* _What you should do_: The response should contain all of the data below, reproduced exactly, and no pictures.

Entries taken from a collection:
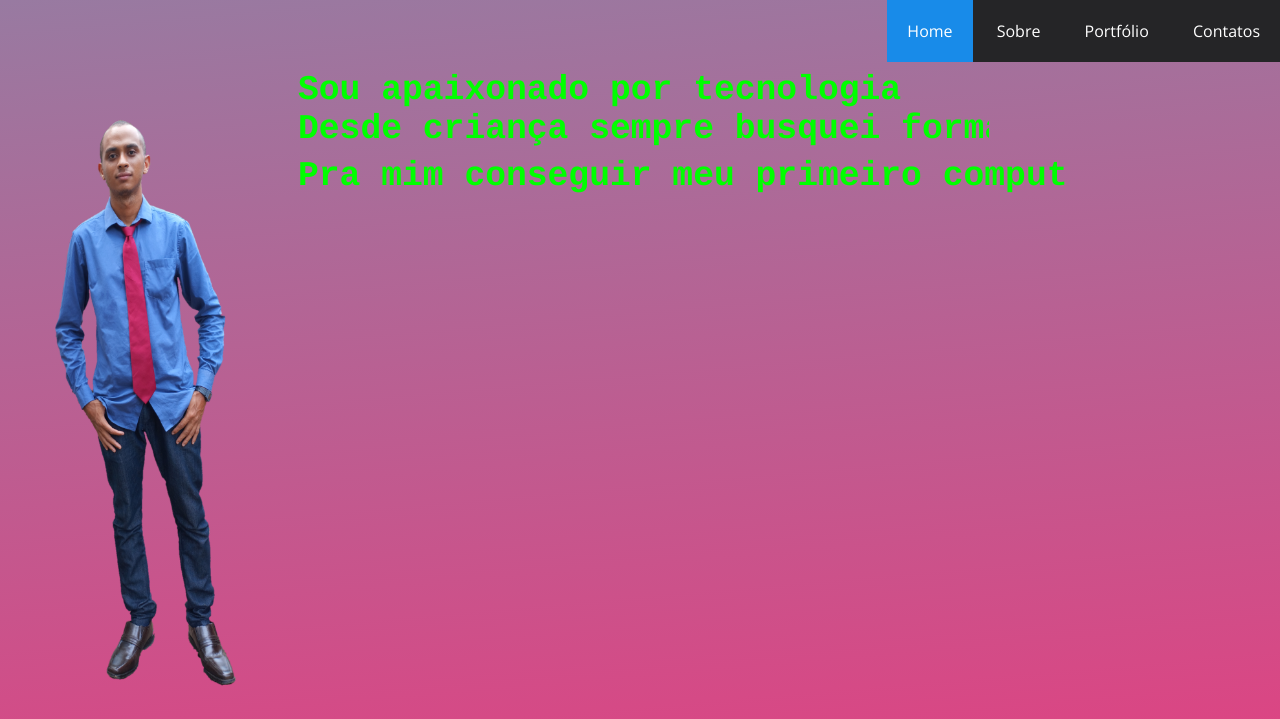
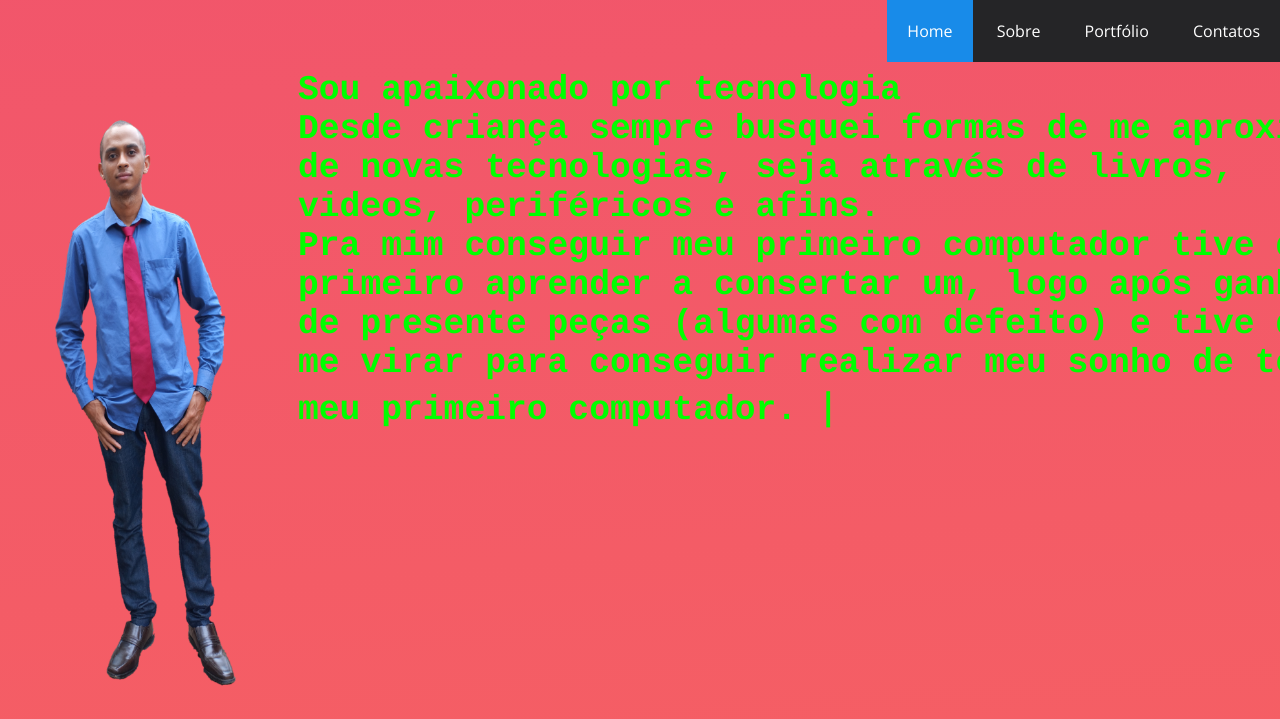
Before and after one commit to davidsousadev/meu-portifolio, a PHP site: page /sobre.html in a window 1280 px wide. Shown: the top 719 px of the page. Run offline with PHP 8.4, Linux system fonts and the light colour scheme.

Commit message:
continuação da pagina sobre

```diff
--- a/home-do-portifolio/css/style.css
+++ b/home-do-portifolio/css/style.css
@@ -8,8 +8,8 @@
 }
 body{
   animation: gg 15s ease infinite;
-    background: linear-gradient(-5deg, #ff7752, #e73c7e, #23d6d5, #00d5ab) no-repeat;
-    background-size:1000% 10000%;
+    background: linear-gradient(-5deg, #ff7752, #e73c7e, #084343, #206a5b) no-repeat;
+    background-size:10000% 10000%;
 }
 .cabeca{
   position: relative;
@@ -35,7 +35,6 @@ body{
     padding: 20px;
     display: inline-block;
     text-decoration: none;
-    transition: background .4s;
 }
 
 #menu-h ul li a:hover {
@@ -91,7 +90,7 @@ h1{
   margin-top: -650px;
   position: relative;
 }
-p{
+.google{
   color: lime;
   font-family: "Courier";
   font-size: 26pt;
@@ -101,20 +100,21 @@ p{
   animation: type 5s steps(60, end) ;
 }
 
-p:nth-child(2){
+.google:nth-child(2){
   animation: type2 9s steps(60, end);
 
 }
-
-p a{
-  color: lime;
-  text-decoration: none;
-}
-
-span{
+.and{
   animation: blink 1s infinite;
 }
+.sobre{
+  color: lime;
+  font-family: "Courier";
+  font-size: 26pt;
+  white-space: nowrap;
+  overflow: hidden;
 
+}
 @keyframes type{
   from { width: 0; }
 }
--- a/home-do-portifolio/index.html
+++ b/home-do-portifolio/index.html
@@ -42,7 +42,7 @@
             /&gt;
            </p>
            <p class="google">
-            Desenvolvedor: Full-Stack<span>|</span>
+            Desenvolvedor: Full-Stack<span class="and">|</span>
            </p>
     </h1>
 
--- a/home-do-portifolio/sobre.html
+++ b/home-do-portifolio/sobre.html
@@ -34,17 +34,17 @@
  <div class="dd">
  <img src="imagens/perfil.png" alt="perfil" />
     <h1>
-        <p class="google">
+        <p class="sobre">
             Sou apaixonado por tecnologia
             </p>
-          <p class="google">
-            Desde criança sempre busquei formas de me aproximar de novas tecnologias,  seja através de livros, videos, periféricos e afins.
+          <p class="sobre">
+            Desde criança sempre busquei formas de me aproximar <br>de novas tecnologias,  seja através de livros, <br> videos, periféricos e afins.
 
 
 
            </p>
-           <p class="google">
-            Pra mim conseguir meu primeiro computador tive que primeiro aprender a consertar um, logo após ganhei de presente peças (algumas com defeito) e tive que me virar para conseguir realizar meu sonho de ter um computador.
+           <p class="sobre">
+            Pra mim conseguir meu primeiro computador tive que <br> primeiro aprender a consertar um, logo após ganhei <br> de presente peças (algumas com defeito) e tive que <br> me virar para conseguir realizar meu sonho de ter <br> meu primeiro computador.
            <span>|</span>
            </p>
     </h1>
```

* _Solution for this task_:
Before and after one commit to davidsousadev/meu-portifolio, a PHP site: page /sobre.html in a window 1280 px wide. Shown: the top 719 px of the page. Run offline with PHP 8.4, Linux system fonts and the light colour scheme.

Commit message:
continuação da pagina sobre

```diff
--- a/home-do-portifolio/css/style.css
+++ b/home-do-portifolio/css/style.css
@@ -8,8 +8,8 @@
 }
 body{
   animation: gg 15s ease infinite;
-    background: linear-gradient(-5deg, #ff7752, #e73c7e, #23d6d5, #00d5ab) no-repeat;
-    background-size:1000% 10000%;
+    background: linear-gradient(-5deg, #ff7752, #e73c7e, #084343, #206a5b) no-repeat;
+    background-size:10000% 10000%;
 }
 .cabeca{
   position: relative;
@@ -35,7 +35,6 @@ body{
     padding: 20px;
     display: inline-block;
     text-decoration: none;
-    transition: background .4s;
 }
 
 #menu-h ul li a:hover {
@@ -91,7 +90,7 @@ h1{
   margin-top: -650px;
   position: relative;
 }
-p{
+.google{
   color: lime;
   font-family: "Courier";
   font-size: 26pt;
@@ -101,20 +100,21 @@ p{
   animation: type 5s steps(60, end) ;
 }
 
-p:nth-child(2){
+.google:nth-child(2){
   animation: type2 9s steps(60, end);
 
 }
-
-p a{
-  color: lime;
-  text-decoration: none;
-}
-
-span{
+.and{
   animation: blink 1s infinite;
 }
+.sobre{
+  color: lime;
+  font-family: "Courier";
+  font-size: 26pt;
+  white-space: nowrap;
+  overflow: hidden;
 
+}
 @keyframes type{
   from { width: 0; }
 }
--- a/home-do-portifolio/index.html
+++ b/home-do-portifolio/index.html
@@ -42,7 +42,7 @@
             /&gt;
            </p>
            <p class="google">
-            Desenvolvedor: Full-Stack<span>|</span>
+            Desenvolvedor: Full-Stack<span class="and">|</span>
            </p>
     </h1>
 
--- a/home-do-portifolio/sobre.html
+++ b/home-do-portifolio/sobre.html
@@ -34,17 +34,17 @@
  <div class="dd">
  <img src="imagens/perfil.png" alt="perfil" />
     <h1>
-        <p class="google">
+        <p class="sobre">
             Sou apaixonado por tecnologia
             </p>
-          <p class="google">
-            Desde criança sempre busquei formas de me aproximar de novas tecnologias,  seja através de livros, videos, periféricos e afins.
+          <p class="sobre">
+            Desde criança sempre busquei formas de me aproximar <br>de novas tecnologias,  seja através de livros, <br> videos, periféricos e afins.
 
 
 
            </p>
-           <p class="google">
-            Pra mim conseguir meu primeiro computador tive que primeiro aprender a consertar um, logo após ganhei de presente peças (algumas com defeito) e tive que me virar para conseguir realizar meu sonho de ter um computador.
+           <p class="sobre">
+            Pra mim conseguir meu primeiro computador tive que <br> primeiro aprender a consertar um, logo após ganhei <br> de presente peças (algumas com defeito) e tive que <br> me virar para conseguir realizar meu sonho de ter <br> meu primeiro computador.
            <span>|</span>
            </p>
     </h1>
```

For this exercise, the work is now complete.